> **WHAT TO DO**
Show each line of the records in which the word "proof" occurs.

> **Records from a collection**
##########

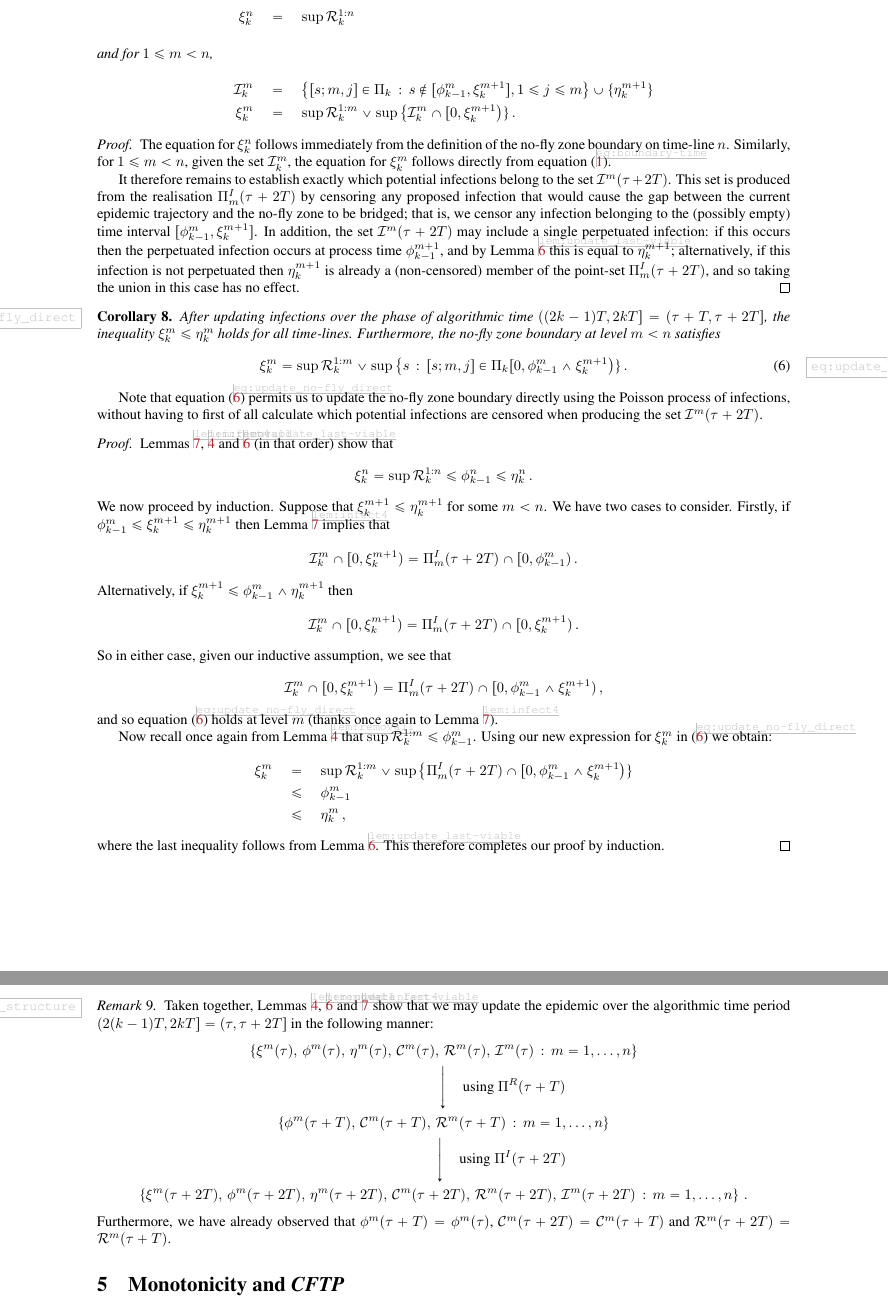
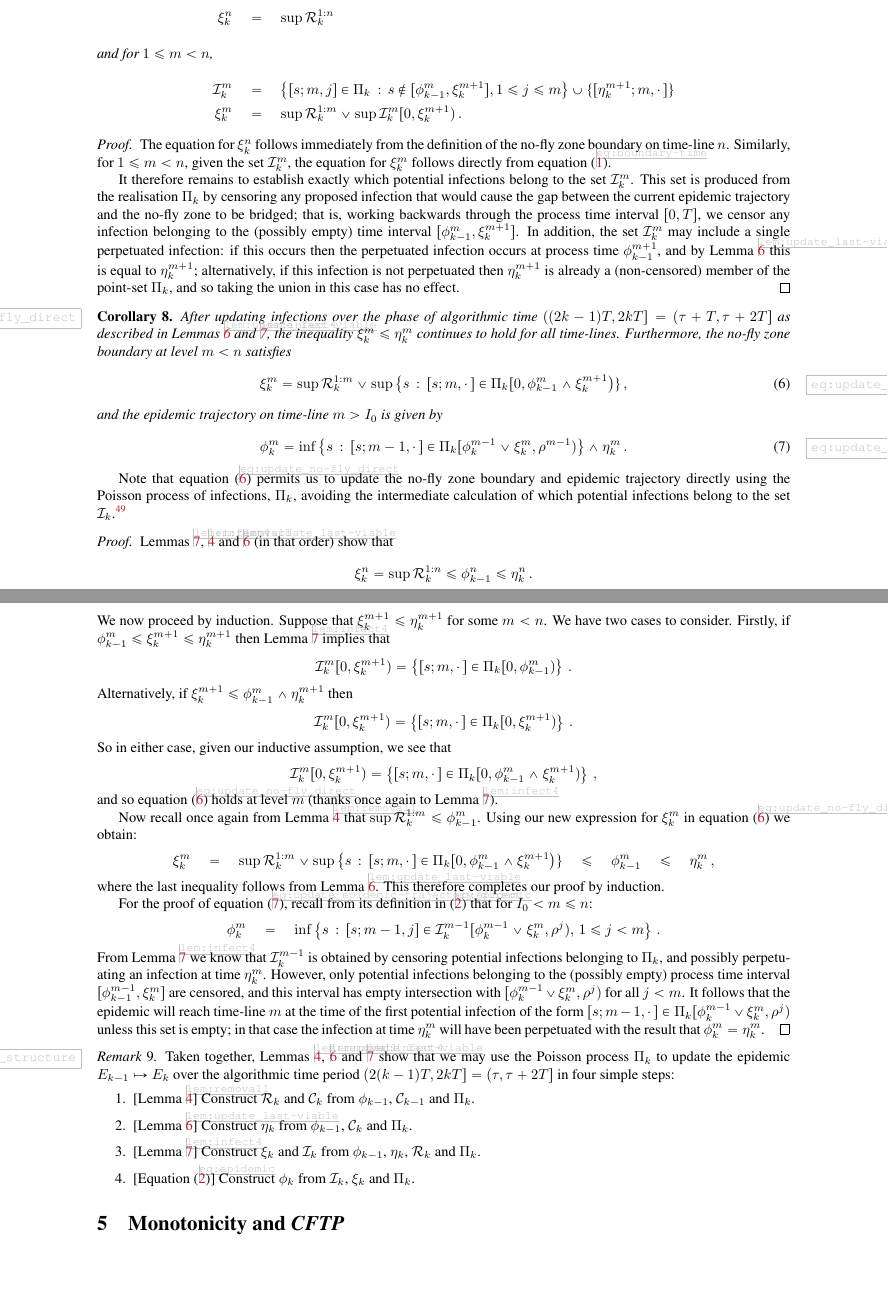
Before and after one commit to WilfridSKendall/EpidemicsCFTP.jl, a LaTeX paper (PerfectEpidemics.tex): two parts of pages 16 and 17 of 20, joined at a grey line, cut so that both start at the same text, the shorter picture padded with empty space. Compiled offline with pdfLaTeX; a LaTeX package or settings file that is missing is left out.

Commit message:
Fixed a couple of comments. Worked on Lemma 7 and Corollary 8, with an eye to monotonicity requirements of Section 5. Think Lemma 7 now ok, but Cor 8 still needs work, if we want to keep direct update of epidemic trajectory part.

```diff
--- a/PerfectEpidemics.tex
+++ b/PerfectEpidemics.tex
@@ -1583,44 +1588,55 @@ then \(\eta^m_k\) will be the supremum of these times; if not, the active infect
 % 	\xi^m(\tau+T) \quad&=\quad \max\left\{\bigcup_{s=1}^m \Removals^s(\tau)\right\} \vee \max\left\{\Infections^m(\tau+T)\cap[0,\xi^{m+1}(\tau+T)\right)\}\,.
 	\xi^n_k\quad &= \quad \sup \Removals^{1:n}_k
 	\intertext{and for \(1\le m<n\),}
-	\Infections^m_k \quad &= \quad \left\{[s;m,j]\in\Poisson_k\,:\, s\notin [\phi^m_{k-1}, \xi^{m+1}_k], 1\le j\le m\right\} \cup \{\eta^{m+1}_k\} \\
-	\xi^m_k \quad&=\quad \sup \Removals^{1:m}_k \vee \sup\left\{\Infections^m_k\cap[0,\xi^{m+1}_k\right)\}\,.
+	\Infections^m_k \quad &= \quad \left\{[s;m,j]\in\Poisson_k\,:\, s\notin [\phi^m_{k-1}, \xi^{m+1}_k], 1\le j\le m\right\} \cup \{[\eta^{m+1}_k;m,\cdot\,]\} \\
+	\xi^m_k \quad&=\quad \sup \Removals^{1:m}_k \vee \sup\Infections^m_k[0,\xi^{m+1}_k)\,.
  	\end{align*}
  \end{lem}
  \begin{proof}
  	The equation for \(\xi^n_k\) follows immediately from the definition of the no-fly zone boundary on time-line \(n\). Similarly, for \(1\le m<n\), given the set \(\Infections^m_k\), the equation for \(\xi^m_k\) follows directly from equation~\eqref{eq:boundary-time}.
 
- 	It therefore remains to establish exactly which potential infections belong to the set \(\Infections^m(\tau+2T)\). This set is produced from the realisation \(\Poisson^I_m(\tau+2T)\) by censoring any proposed infection that would cause the gap between the current epidemic trajectory and the no-fly zone to be bridged; that is, we censor any infection belonging to the (possibly empty) time interval \([\phi^m_{k-1}, \xi^{m+1}_k]\). In addition, the set \(\Infections^m(\tau+2T)\) may include a single perpetuated infection: if this occurs then the perpetuated infection occurs at process time \(\phi^{m+1}_{k-1}\), and by Lemma~\ref{lem:update_last-viable} this is equal to \(\eta^{m+1}_k\); alternatively, if this infection is not perpetuated then \(\eta^{m+1}_k\) is already a (non-censored) member of the point-set \(\Poisson^I_m(\tau+2T)\), and so taking the union in this case has no effect.
+ 	It therefore remains to establish exactly which potential infections belong to the set \(\Infections_k^m\). This set is produced from the realisation \(\Poisson_k\) by censoring any proposed infection that would cause the gap between the current epidemic trajectory and the no-fly zone to be bridged; that is, working backwards through the process time interval \([0,T]\), we censor any infection belonging to the (possibly empty) time interval \([\phi^m_{k-1}, \xi^{m+1}_k]\). In addition, the set \(\Infections_k^m\) may include a single perpetuated infection: if this occurs then the perpetuated infection occurs at process time \(\phi^{m+1}_{k-1}\), and by Lemma~\ref{lem:update_last-viable} this is equal to \(\eta^{m+1}_k\); alternatively, if this infection is not perpetuated then \(\eta^{m+1}_k\) is already a (non-censored) member of the point-set \(\Poisson_k\), and so taking the union in this case has no effect.
  \end{proof}
 
 \begin{cor}\label{cor:update_no-fly_direct}
-	After updating infections over the phase of algorithmic time \(((2k-1)T, 2kT] =(\tau+T, \tau+2T] \), the inequality \(\xi^m_k \le \eta^m_k\) holds for all time-lines. Furthermore, the no-fly zone boundary at level \(m<n\) satisfies
+	After updating infections over the phase of algorithmic time \(((2k-1)T, 2kT] =(\tau+T, \tau+2T] \) as described in Lemmas~\ref{lem:update_last-viable} and~\ref{lem:infect4}, the inequality \(\xi^m_k \le \eta^m_k\) continues to hold for all time-lines. Furthermore, the no-fly zone boundary at level \(m<n\) satisfies
 	\begin{equation}\label{eq:update_no-fly_direct}
-		\xi^m_k = \sup \Removals^{1:m}_k \vee \sup\left\{s\,:\,[s;m,j]\in\Poisson_k[0,\phi^m_{k-1}\wedge \xi^{m+1}_k\right)\}\,.
+		\xi^m_k = \sup \Removals^{1:m}_k \vee \sup\left\{s\,:\,[s;m,\cdot\,]\in\Poisson_k[0,\phi^m_{k-1}\wedge \xi^{m+1}_k\right)\}\,,
+	\end{equation}
+	and the epidemic trajectory on time-line \(m>I_0\) is given by
+	\begin{equation}\label{eq:update_epidemic-trajectory_direct}
+	\phi^m_k = \inf \left\{s\,:\,[s;m-1,\cdot\,]\in\Poisson_k[\phi^{m-1}_k \vee \xi^m_k,\rho^{m-1})\right\} \wedge \eta^m_k\,.
 	\end{equation}
 \end{cor}
 
-Note that equation~\eqref{eq:update_no-fly_direct} permits us to update the no-fly zone boundary directly using the Poisson process of infections, without having to first of all calculate which potential infections are censored when producing the set \(\Infections^m(\tau+2T)\).
+Note that equation~\eqref{eq:update_no-fly_direct} permits us to update the no-fly zone boundary and epidemic trajectory directly using the Poisson process of infections, \(\Pi_k\), avoiding the intermediate calculation of which potential infections belong to the set \(\Infections_k\).
+\NB[SBC]{This is true, but I think that we still need to ascertain the set $\Infections_k$ in order to calculate the epidemic trajectory $\phi_k$. In which case, this comment can probably be deleted.}
+
 \begin{proof}
 	Lemmas~\ref{lem:infect4}, \ref{lem:removal1} and \ref{lem:update_last-viable} (in that order) show that
 	\[ \xi^n_k = \sup \Removals^{1:n}_k \le \phi^n_{k-1} \le \eta^n_k \,. \]
 	We now proceed by induction. Suppose that  \(\xi^{m+1}_k \le \eta^{m+1}_k\) for some \(m<n\).
 	We have two cases to consider. Firstly, if \(\phi^m_{k-1} \le \xi^{m+1}_k \le \eta^{m+1}_k\) then Lemma~\ref{lem:infect4} implies that
-	\[ \Infections^m_k\cap[0,\xi^{m+1}_k) = \Poisson^I_m(\tau+2T)\cap[0,\phi^m_{k-1})\,. \]
+	\[ \Infections^m_k[0,\xi^{m+1}_k) = \left\{[s;m,\cdot\,]\in \Poisson_k[0,\phi^m_{k-1})\right\}\,. \]
 	Alternatively, if \(\xi^{m+1}_k \le \phi^m_{k-1} \wedge \eta^{m+1}_k\) then
-	\[ \Infections^m_k\cap[0,\xi^{m+1}_k) = \Poisson^I_m(\tau+2T)\cap[0,\xi^{m+1}_k)\,. \]
+	\[ \Infections^m_k[0,\xi^{m+1}_k) = \left\{[s;m,\cdot\,]\in \Poisson_k[0,\xi^{m+1}_k)\right\}\,. \]
 	So in either case, given our inductive assumption, we see that
-	\[ \Infections^m_k\cap[0,\xi^{m+1}_k) = \Poisson^I_m(\tau+2T)\cap[0,\phi^m_{k-1}\wedge \xi^{m+1}_k)\,, \]
+	\[ \Infections^m_k[0,\xi^{m+1}_k) = \left\{[s;m,\cdot\,]\in \Poisson_k[0,\phi^m_{k-1}\wedge \xi^{m+1}_k)\right\}\,, \]
 	and so equation~\eqref{eq:update_no-fly_direct} holds at level \(m\) (thanks once again to Lemma~\ref{lem:infect4}).
 
-	Now recall once again from Lemma~\ref{lem:removal1} that \(\sup \Removals^{1:m}_k \le \phi^m_{k-1}\). Using our new expression for \(\xi^m_k\) in \eqref{eq:update_no-fly_direct} we obtain:
+	Now recall once again from Lemma~\ref{lem:removal1} that \(\sup \Removals^{1:m}_k \le \phi^m_{k-1}\). Using our new expression for \(\xi^m_k\) in equation \eqref{eq:update_no-fly_direct} we obtain:
 	\begin{align*}
-		\xi^m_k \quad &= \quad \sup \Removals^{1:m}_k \vee \sup\left\{\Poisson^I_m(\tau+2T)\cap[0,\phi^m_{k-1}\wedge \xi^{m+1}_k\right)\} \\
-		&\le \quad \phi^m_{k-1} \\
-		&\le \quad \eta^m_k \,,
+		\xi^m_k \quad &= \quad \sup \Removals^{1:m}_k \vee \sup\left\{s\,:\,[s;m,\cdot\,]\in\Poisson_k[0,\phi^m_{k-1}\wedge \xi^{m+1}_k\right)\}\quad\le \quad \phi^m_{k-1}\quad\le \quad \eta^m_k \,,
 	\end{align*}
 	where the last inequality follows from Lemma~\ref{lem:update_last-viable}. This therefore completes our proof by induction.
+
+	For the proof of equation~\eqref{eq:update_epidemic-trajectory_direct}, recall from its definition in \eqref{eq:epidemic} that for \(I_0<m\le n\):
+	\[
+	 \phi_k^m \quad = \quad \inf\left\{s\,:\,[s;m-1,j]\in\Infections_k^{m-1}[\phi_k^{m-1}\vee \xi_k^m,\rho^j),\,1\le j< m\right\} \,.
+	 \]
+	 From Lemma~\ref{lem:infect4} we know that \(\Infections_k^{m-1}\) is obtained by censoring potential infections belonging to \(\Pi_k\), and possibly perpetuating an infection at time \(\eta_k^m\). However, only potential infections belonging to the (possibly empty) process time interval \([\phi_{k-1}^{m-1},\xi_k^m]\) are censored, and this interval has empty intersection with \([\phi_k^{m-1}\vee \xi_k^m,\rho^j)\) for all \(j<m\). It follows that the epidemic will reach time-line \(m\) at the time of the first potential infection of the form \([s;m-1,\cdot\,]\in \Pi_k[\phi_k^{m-1}\vee \xi_k^m,\rho^j)\) unless this set is empty; in that case the infection at time \(\eta_k^m\) will have been perpetuated with the result that \(\phi_k^m = \eta_k^m\).
 \end{proof}
+
 
 
 % \begin{lem}\label{lem:infect1}
@@ -1640,15 +1656,21 @@ Note that equation~\eqref{eq:update_no-fly_direct} permits us to update the no-f
 % \end{proof}
 
 \begin{rem}\label{rem:update_structure}
-	Taken together, Lemmas~\ref{lem:removal1}, \ref{lem:update_last-viable} and \ref{lem:infect4} show that we may update the epidemic over the algorithmic time period \((2(k-1)T,2kT] = (\tau,\tau+2T]\) in the following manner:
-	\begin{gather*}
-	\left\{\xi^m(\tau), \, \phi^m(\tau),\, \eta^m(\tau),\, \Conditioned^m(\tau), \, \Removals^m(\tau), \, \Infections^m(\tau) \,:\, m=1,\dots,n \right\} \\
-	\phantom{\text{using \(\Poisson^R(\tau+T)\)}} \quad	{\Bigg\downarrow} \quad \text{using \(\Poisson^R(\tau+T)\)} \\
-	\left\{\phi^m(\tau+T),\,\Conditioned^m(\tau+T), \, \Removals^m(\tau+T)\,:\, m=1,\dots,n \right\} \\
-	\phantom{\text{using \(\Poisson^I(\tau+T)\)}}\quad {\Bigg\downarrow} \quad \text{using \(\Poisson^I(\tau+2T)\)} \\
-	\left\{\xi^m(\tau+2T), \, \phi^m(\tau+2T),\, \eta^m(\tau+2T),\, \Conditioned^m(\tau+2T), \, \Removals^m(\tau+2T), \, \Infections^m(\tau+2T)\,:\, m=1,\dots,n \right\}\,.
-	\end{gather*}
-	Furthermore, we have already observed that \(\phi^m(\tau+T) = \phi^m(\tau)\), \(\Conditioned^m(\tau+2T) = \Conditioned^m(\tau+T)\) and \(\Removals^m(\tau+2T) = \Removals^m(\tau+T)\).
+	Taken together, Lemmas~\ref{lem:removal1}, \ref{lem:update_last-viable} and \ref{lem:infect4} show that we may use the Poisson process \(\Pi_k\) to update the epidemic \(E_{k-1} \mapsto E_k\) over the algorithmic time period \((2(k-1)T,2kT] = (\tau,\tau+2T]\) in four simple steps:
+%	\begin{gather*}
+%	\left\{\xi^m(\tau), \, \phi^m(\tau),\, \eta^m(\tau),\, \Conditioned^m(\tau), \, \Removals^m(\tau), \, \Infections^m(\tau) \,:\, m=1,\dots,n \right\} \\
+%	\phantom{\text{using \(\Poisson^R(\tau+T)\)}} \quad	{\Bigg\downarrow} \quad \text{using \(\Poisson^R(\tau+T)\)} \\
+%	\left\{\phi^m(\tau+T),\,\Conditioned^m(\tau+T), \, \Removals^m(\tau+T)\,:\, m=1,\dots,n \right\} \\
+%	\phantom{\text{using \(\Poisson^I(\tau+T)\)}}\quad {\Bigg\downarrow} \quad \text{using \(\Poisson^I(\tau+2T)\)} \\
+%	\left\{\xi^m(\tau+2T), \, \phi^m(\tau+2T),\, \eta^m(\tau+2T),\, \Conditioned^m(\tau+2T), \, \Removals^m(\tau+2T), \, \Infections^m(\tau+2T)\,:\, m=1,\dots,n \right\}\,.
+%	\end{gather*}
+%	Furthermore, we have already observed that \(\phi^m(\tau+T) = \phi^m(\tau)\), \(\Conditioned^m(\tau+2T) = \Conditioned^m(\tau+T)\) and \(\Removals^m(\tau+2T) = \Removals^m(\tau+T)\).
+\begin{enumerate}
+	\item{} [Lemma~\ref{lem:removal1}] Construct \(\Removals_k\) and \(\Conditioned_k\) from \(\phi_{k-1}\), \(\Conditioned_{k-1}\) and \(\Pi_k\).
+	\item{} [Lemma~\ref{lem:update_last-viable}] Construct \(\eta_k\) from \(\phi_{k-1}\), \(\Conditioned_k\) and \(\Pi_k\).
+	\item{} [Lemma~\ref{lem:infect4}] Construct \(\xi_k\) and \(\Infections_k\) from \(\phi_{k-1}\), \(\eta_k\), \(\Removals_k\) and \(\Pi_k\).
+	\item{} [Equation~\eqref{eq:epidemic}] Construct \(\phi_k\) from \(\Infections_k\), \(\xi_k\) and \(\Pi_k\).
+\end{enumerate}
 \end{rem}
 
 % \begin{lem}\label{lem:infect3}
```
Also changed, not shown: PerfectEpidemics.tex (19 more changed lines).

##########

> **ANSWER FOR THIS EXERCISE**
  \begin{proof}
  \end{proof}
 \begin{proof}
 	where the last inequality follows from Lemma~\ref{lem:update_last-viable}. This therefore completes our proof by induction.
+	For the proof of equation~\eqref{eq:update_epidemic-trajectory_direct}, recall from its definition in \eqref{eq:epidemic} that for \(I_0<m\le n\):
 \end{proof}
 % \end{proof}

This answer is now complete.